"Let's talk about sex in the boardroom"
Nobody talks about sex in the boardroom. However, the sexual dynamics between men and women are age eternal and hover above like a cloud, motivating individuals at an unconscious level. In this article I argue that people today are very much governed by the same sexual desires that drove our primitive ancestors. Given where we are on the timeline of our evolutionary history, we still have very much a Stone Age Mind in a Stone Age Body. Not only are we driven by what has been labeled as the “selfish gene” (Dawkins, 1976) – or competition to propagate and survive – most of the time we are not even aware of the extent to which our sexual desires influence our behavior and actions. It is hypothesized that the primal anxieties about the consequences of sexual desire is a contributing factor to the reluctance of men to allow women entry into the upper echelons. This “selfish gene effect” can be seen as an extra hurdle for women to overcome to reach senior executive ranks.
The article also points out that sexual discrimination is part of a more basic, social and developmental issue. To enable a more lasting change in attitudes, we need to go as far back as child rearing practices to re-examine how gender roles are established and reinforced. Slotting children into stereotypical male-female gender roles is not the answer. Only by making explicit unconscious gender biases and practices, can we begin to tackle the problem at its core and move towards a more androgynous orientation – which melds both feminine and masculine attributes within the same individual. Such an orientation will benefit both men and women alike. It is also pointed out that gender equality is not merely a woman’s issue. It is an issue that affects us all.
Gender inequality lowers the quality of life for both men and women. While women bear the largest and most direct costs of these inequalities, these costs cut broadly across society, ultimately hindering social and economic development. It is put forth that senior executives who are truly serious about fair process in organizations have the obligation to “manage” the sexual “cloud” more effectively.

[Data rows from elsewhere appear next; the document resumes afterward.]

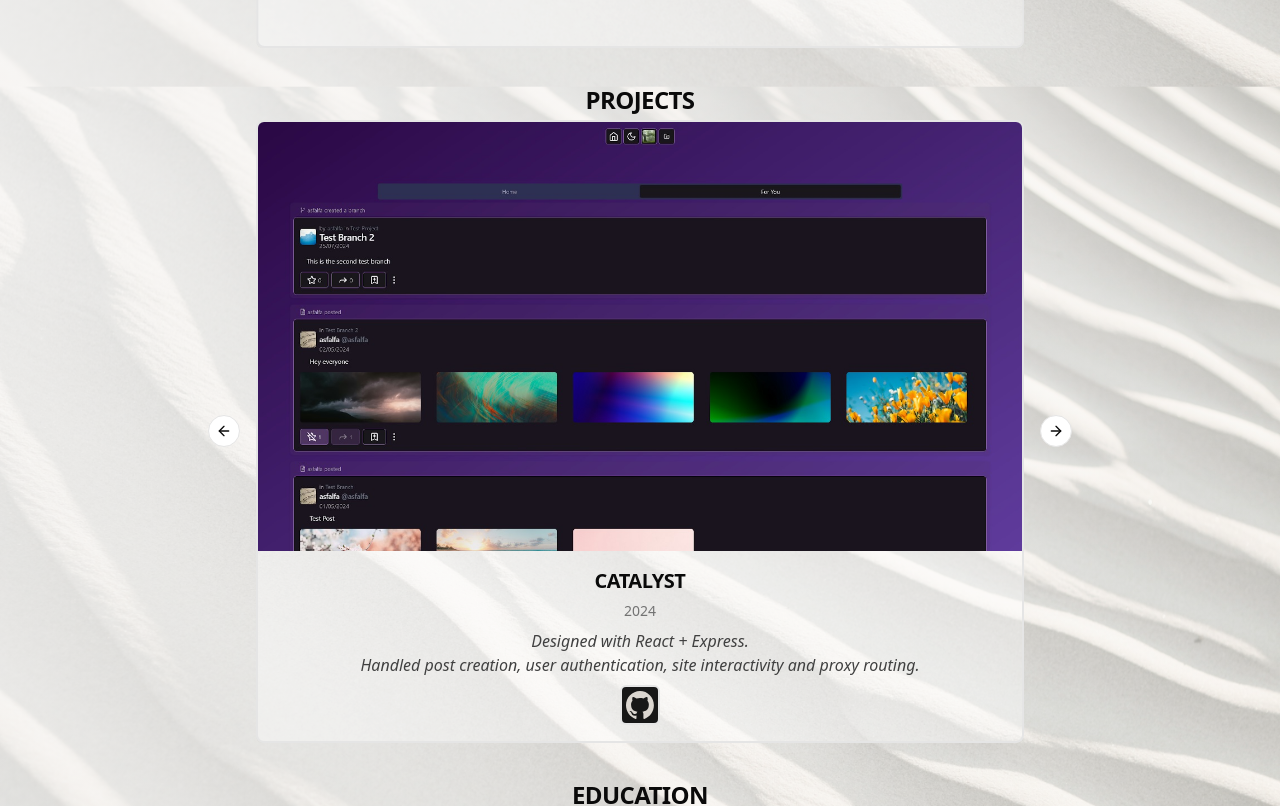
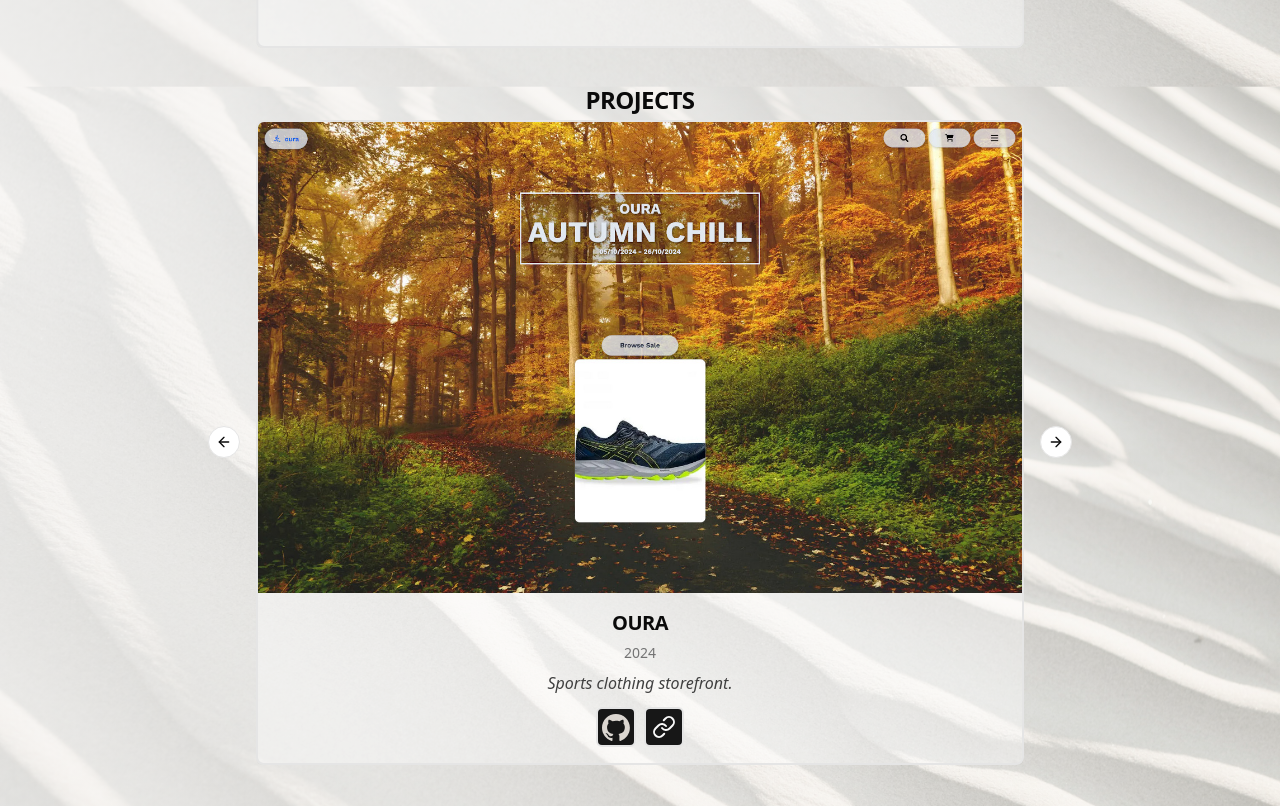
Before and after one commit to gomisroca/portfolio, a React (Vite) app: page / in a window 1280 px wide. Shown: the part 1620-2426 px from the top of the page. Built offline with nearby package versions, Linux system fonts and the light colour scheme; grey boxes are pictures that could not be loaded.

Commit message:
feat: update project information and what info is displayed

```diff
--- a/src/components/singles/project.tsx
+++ b/src/components/singles/project.tsx
@@ -37,10 +37,9 @@
           </CardTitle>
           <CardDescription>{project.date}</CardDescription>
         </CardHeader>
-        <CardContent
-          className="text-ellipsis pb-2 text-center italic text-neutral-700 dark:text-neutral-300"
-          dangerouslySetInnerHTML={{ __html: project.comment }}
-        />
+        <CardContent className="text-ellipsis pb-2 text-center italic text-neutral-700 dark:text-neutral-300">
+          {project.description}
+        </CardContent>
         <CardFooter className="m-auto mb-0 flex items-center gap-x-2 pb-4">
           {project.gitUrl && (
             <TooltipProvider>
--- a/src/data.json
+++ b/src/data.json
@@ -269,7 +269,7 @@
       "gitUrl": "https://github.com/Arrbit/New-Sleeping-Dragons",
       "liveUrl": "",
       "image": "./sds.jpg",
-      "description": "SleepingDragons was a community website dedicated to the game Final Fantasy XIV. As of early 2024 the website went offline as the community restructured.",
+      "description": "Community website dedicated to the game Final Fantasy XIV.",
       "date": 2021,
       "comment": "<p>Designed the UI using Bootstrap.</p><p>Worked on basic PHP scripting and CI/CD using Gitlab CI.</p>"
     },
@@ -278,36 +278,32 @@
       "gitUrl": "https://github.com/Arrbit/healco.de",
       "liveUrl": "https://healco.de/",
       "image": "./healco.jpg",
-      "description": "HealCo is a company bringing a healthy lifestyle to office environments.",
-      "date": 2021,
-      "comment": "Designed the UI and components using VueJS and Vuetify."
+      "description": "Bringing a healthy lifestyle to office environments.",
+      "date": 2021
     },
     {
       "name": "OURA",
-      "gitUrl": "https://github.com/gomisroca/oura/tree/vercel",
-      "liveUrl": "https://oura-1.vercel.app/",
+      "gitUrl": "https://github.com/gomisroca/oura",
+      "liveUrl": "https://oura-clothing.vercel.app/",
       "image": "./oura.jpg",
-      "description": "OURA is a highly customizable storefront.",
-      "date": 2023,
-      "comment": "Amongst other tasks, handled migration from React+Express to NextJS and deployment."
+      "description": "Sports clothing storefront.",
+      "date": 2024
     },
     {
       "name": "ESIA Gallery",
-      "gitUrl": "https://github.com/gomisroca/esia-gallery",
-      "liveUrl": "",
+      "gitUrl": "https://github.com/gomisroca/esia",
+      "liveUrl": "https://esia.vercel.app",
       "image": "./esia.jpg",
-      "description": "Art Gallery looking to sell prints of their artwork.",
-      "date": 2023,
-      "comment": "<p>Designed using Angular.</p><p>Worked on purchase flow, forms validation and database updates.</p>"
+      "description": "Art gallery allowing 'virtual visits' and bringing information about upcoming events.",
+      "date": 2024
     },
     {
       "name": "Trekking Trails",
       "gitUrl": "https://github.com/gomisroca/trekking-trails",
       "liveUrl": "",
       "image": "./tt.jpg",
-      "description": "Highly-stylized traveling blog.",
-      "date": 2023,
-      "comment": "Designed using NuxtJS."
+      "description": "Traveling blog. Share your experiences and comments, or simply explore the journey.",
+      "date": 2023
     },
     {
       "name": "Catalyst",
@@ -315,17 +311,15 @@
       "liveUrl": "",
       "image": "./catalyst.jpg",
       "description": "Share projects of any kind, collaborate with others and keep up with what they are working on.",
-      "date": 2024,
-      "comment": "<p>Designed with React + Express.</p><p>Handled post creation, user authentication, site interactivity and proxy routing.</p>"
+      "date": 2024
     },
     {
       "name": "Doran's Dice",
       "gitUrl": "https://github.com/gomisroca/dorans-dice",
       "liveUrl": "",
       "image": "./dorans.jpg",
-      "description": "OURA is a highly customizable storefront.",
-      "date": 2024,
-      "comment": "Designed using Django as backend and React as frontend."
+      "description": "Collect and fight with characters from League of Legends.",
+      "date": 2024
     }
   ]
 }
```
Also changed, not shown: public/esia.jpg, public/oura.jpg.
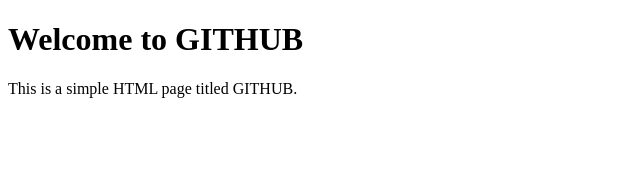
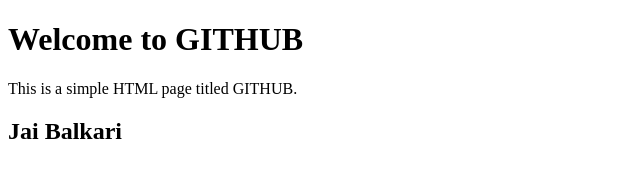
Before and after one commit to Parveen012/GitFirst, a plain HTML site: page index.html in a window 1280 px wide. Shown: the whole page, without its empty margins (0-640 px from the left). Drawn offline with Linux system fonts and the light colour scheme.

Commit message:
Add subtitle 'Jai Balkari' to index.html

```diff
--- a/index.html
+++ b/index.html
@@ -8,5 +8,6 @@
 <body>
     <h1>Welcome to GITHUB</h1>
     <p>This is a simple HTML page titled GITHUB.</p>
+    <h2>Jai Balkari </h2>
 </body>
 </html>
```
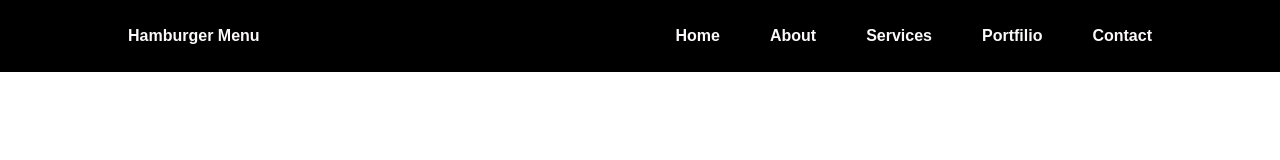
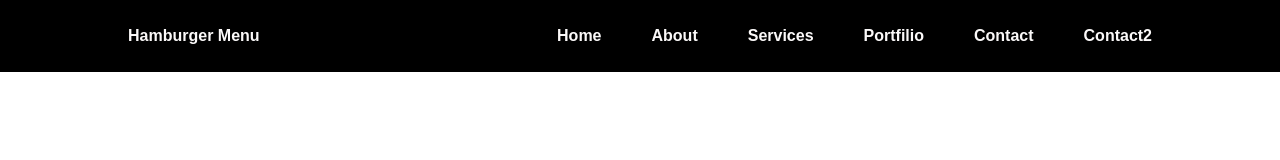
Before and after one commit to Evgenij-Maksimishin/Hamburger-Menu, a plain HTML site: page index.html in a window 1280 px wide. Drawn offline with nearby package versions, Linux system fonts and the light colour scheme.

Commit message:
Update index.html

```diff
--- a/index.html
+++ b/index.html
@@ -20,6 +20,7 @@
                     <li class="nav__item"><a href="#" class="nav__link">Services</a></li>
                     <li class="nav__item"><a href="#" class="nav__link">Portfilio</a></li>
                     <li class="nav__item"><a href="#" class="nav__link">Contact</a></li>
+                    <li class="nav__item"><a href="#" class="nav__link">Contact2</a></li>
                 </ul>
             </div>
 
```
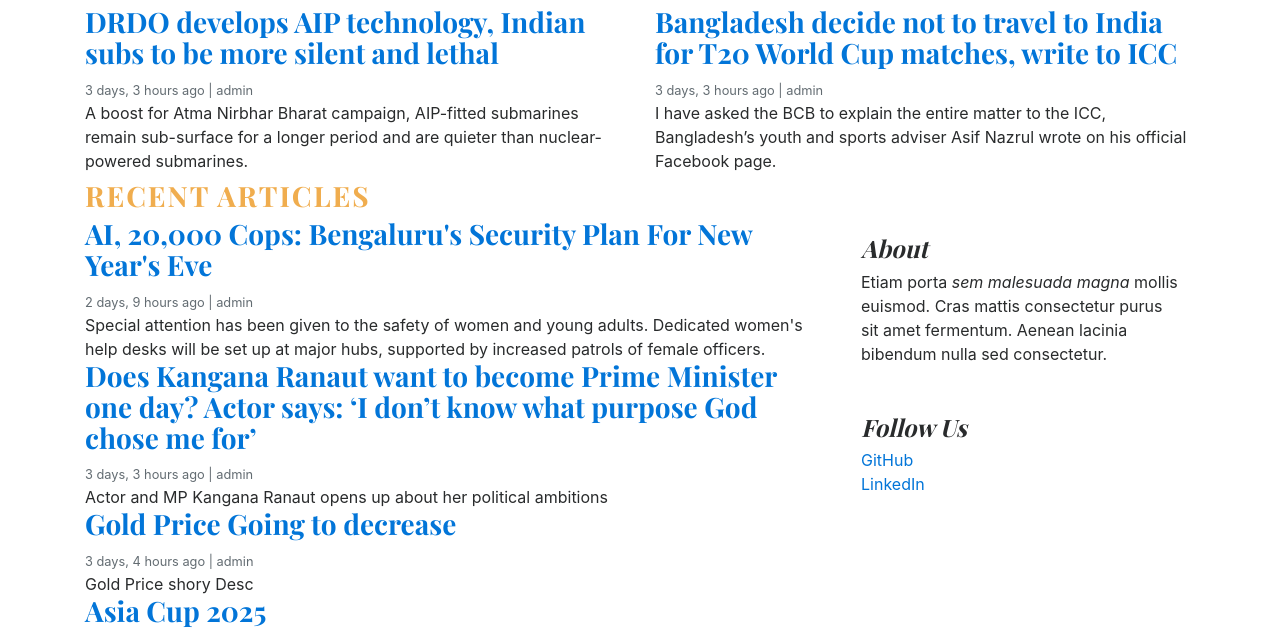
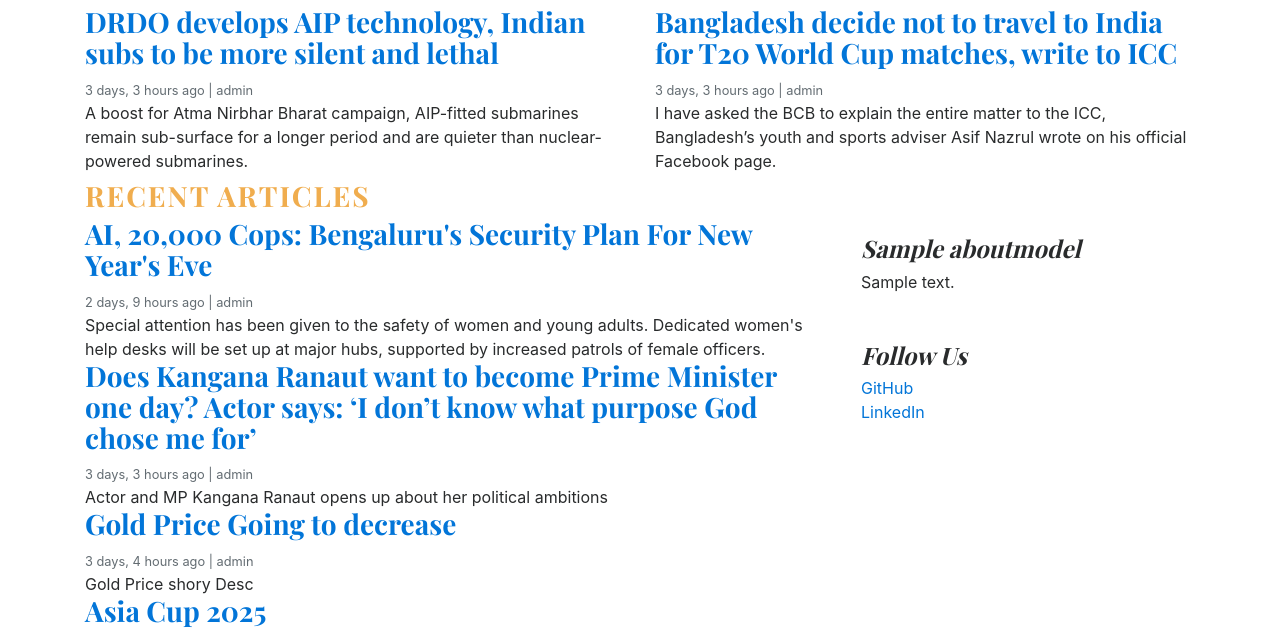
Before and after one commit to rudranarayan-01/Blog, a Django app: page / in a window 1280 px wide. Shown: the part 670-1298 px from the top of the page. Run offline with Django 5.2, Linux system fonts and the light colour scheme; data comes from the database, SQL or seed files in the repository; tables that the repository leaves empty hold one stand-in row (values such as "Sample post").

Commit message:
About Page Updates

```diff
--- a/blog_main/views.py
+++ b/blog_main/views.py
@@ -1,13 +1,22 @@
 from django.http import HttpResponse
 from django.shortcuts import render
+from background.models import AboutModel
 from blogs.models import Category, Blog
 
 def home(request):
     featured_posts = Blog.objects.filter(is_featured=True).order_by('-created_at')
     posts = Blog.objects.filter(is_featured=False, status="Published").order_by('-created_at')
+
+    # Fetch about section
+    try:
+        about = AboutModel.objects.get()
+    except AboutModel.DoesNotExist:
+        about = None
+
     context = {
         'featured_posts': featured_posts,
         'posts': posts,
+        'about': about,
     }
 
     # print(categories)
--- a/templates/home.html
+++ b/templates/home.html
@@ -56,11 +56,9 @@
 
                 <aside class="col-md-4 blog-sidebar">
                     <div class="p-3 mb-3 bg-light rounded">
-                        <h4 class="font-italic">About</h4>
+                        <h4 class="font-italic">{{ about.title }}</h4>
                         <p class="mb-0">
-                            Etiam porta <em>sem malesuada magna</em> mollis euismod. Cras
-                            mattis consectetur purus sit amet fermentum. Aenean lacinia
-                            bibendum nulla sed consectetur.
+                            {{ about.content }}
                         </p>
                     </div>
 
```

They need to realize that in spite of the selfish gene effect, sexism is also a social – and hence curable – disease. They need to engage in more systematic measures to counteract deeply embedded assumptions about gender and role expectations and to create more women-friendly organizations. Various interventions are suggested to bring more equality into the workplace.
INSEAD Knowledge, 2015Read more
"Sexual dynamics in the boardroom"
This working paper explores how people today are very much governed by the same sexual desires that drove our primitive ancestors.
Published on 13 May, 2015
"Leaders need emotional intelligence to create meaning"
Published on 1 Apr, 2016
"A holistic approach to business education"
To create responsible leaders of the future, business schools need to adopt a more holistic approach to education.
Published on 3 Nov, 2015
"Why do women still fail to secure top positions in the workplace?"
This paper deals with the issue of whether the kinds of organisational structures and practices that attract women might also benefit men, and ask whether the male-oriented default position of organisational design has had its day.
Published on 3 Nov, 2010
"Do less instead of doing too much"
This blog entry with the Harvard Business Review argues that the biggest problem we have in contemporary society is not that we do too little but that we try to do too much.
Published on 10 Dec, 2013
"Nearly half of adults in the US have reported experiencing a psychiatric disorder at some point in their lives"
Basic understanding and empathy can go a long way in helping toxic leaders recover their best selves.
Published on 9 Apr, 2018
"Executive complexes in organisations"
This working paper explores the nature and origin of complexes and then explores five complexes regularly encountered in organizational coaching and consulting work.
Published on 7 May, 2006
"The GELM for measuring global executive leadership"
This blog entry presents The Global Executive Leadership Mirror (GELM) is a new 360° leadership assessment designed to measure specific leadership behaviors in global executives.
Published on 23 Oct, 2014
"Turning high potentials to star performers"
This blog discusses the qualities that turn high potentials into top performers.
Published on 29 Dec, 2014
"Down the rabbit hole of shame"
Shame is part of the human experience. Keeping your feelings of shame in perspective can relieve you of a harmful tendency to self-blame, and, eventually, make peace with your shadow side. Knowing that you are good enough, worthwhile, and deserving of love and acceptance is essential for building resilience and living your most authentic life.
Published on 1 Jun, 2017